▸ **TASK DETAILS**:
Copy each line below that has "section".

▸ **RECORDS SHOWN**:
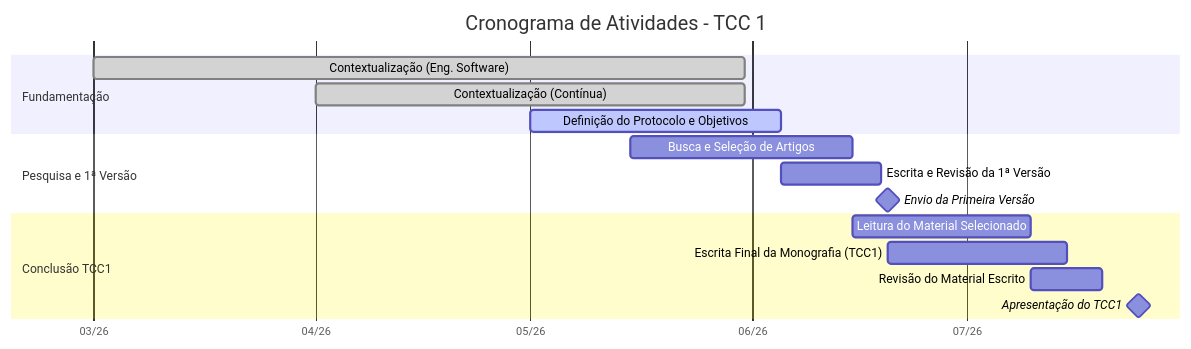
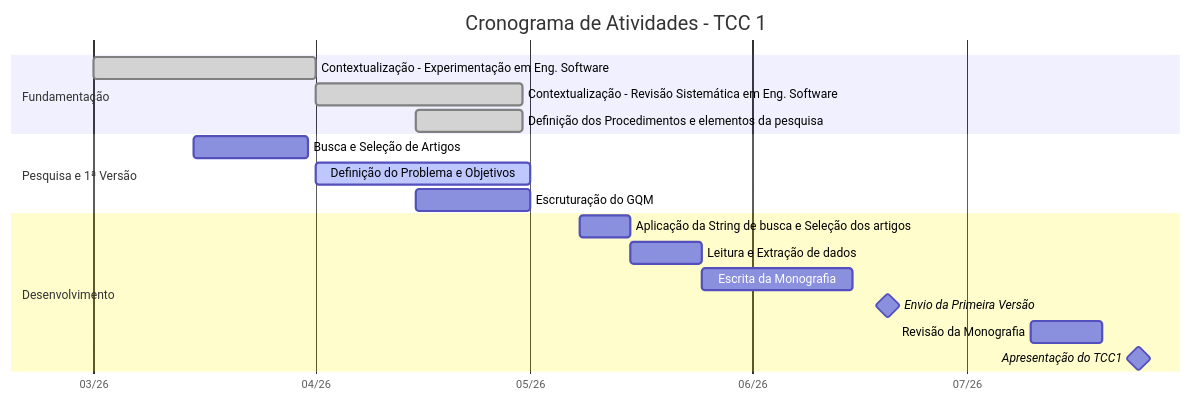
One commit to storch7/TCC_gstorch changed the diagram in CRONOGRAMA.md. Above: the diagram before and after it, drawn with Mermaid.

Commit message:
Readequação do gantt

````diff
--- a/CRONOGRAMA.md
+++ b/CRONOGRAMA.md
@@ -9,22 +9,24 @@
 ```mermaid
 gantt
     title Cronograma de Atividades - TCC 1
     dateFormat  YYYY-MM-DD
     axisFormat  %m/%y
     
     section Fundamentação
-    Contextualização (Eng. Software)     :done, a1, 2026-03-01, 2026-05-31
-    Contextualização (Contínua)          :done, a2, 2026-04-01, 2026-05-31
-    Definição do Protocolo e Objetivos   :active, a3, 2026-05-01, 2026-06-05
+    Contextualização - Experimentação em Eng. Software     :done, a1, 2026-03-01, 2026-04-01
+    Contextualização - Revisão Sistemática em Eng. Software     :done, a2, 2026-04-01, 2026-04-30
+    Definição dos Procedimentos e elementos da pesquisa   :done, a3, 2026-04-15, 2026-04-30
     
     section Pesquisa e 1ª Versão
-    Busca e Seleção de Artigos           :b1, 2026-05-15, 2026-06-15
-    Escrita e Revisão da 1ª Versão       :b2, 2026-06-05, 2026-06-19
+    Busca e Seleção de Artigos           :b1, 2026-03-15, 2026-03-31
+    Definição do Problema e Objetivos    :active, b2, 2026-04-01, 2026-05-01
+    Escruturação do GQM                  :b3, 2026-04-15, 2026-05-01
+    
+    section Desenvolvimento
+    Aplicação da String de busca e Seleção dos artigos          :c1, 2026-05-08, 2026-05-15
+    Leitura e Extração de dados                     :c2, 2026-05-15, 2026-05-25
+    Escrita da Monografia                :c3, 2026-05-25, 2026-06-15
     Envio da Primeira Versão             :milestone, m1, 2026-06-20, 0d
-    
-    section Conclusão TCC1
-    Leitura do Material Selecionado      :c1, 2026-06-15, 2026-07-10
-    Escrita Final da Monografia (TCC1)   :c2, 2026-06-20, 2026-07-15
-    Revisão do Material Escrito          :c3, 2026-07-10, 2026-07-20
+    Revisão da Monografia          :c4, 2026-07-10, 2026-07-20
     Apresentação do TCC1                 :milestone, m2, 2026-07-25, 0d
 ```
````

▸ **SOLUTION FOR THIS TASK**:
     section Fundamentação
     section Pesquisa e 1ª Versão
+    section Desenvolvimento
-    section Conclusão TCC1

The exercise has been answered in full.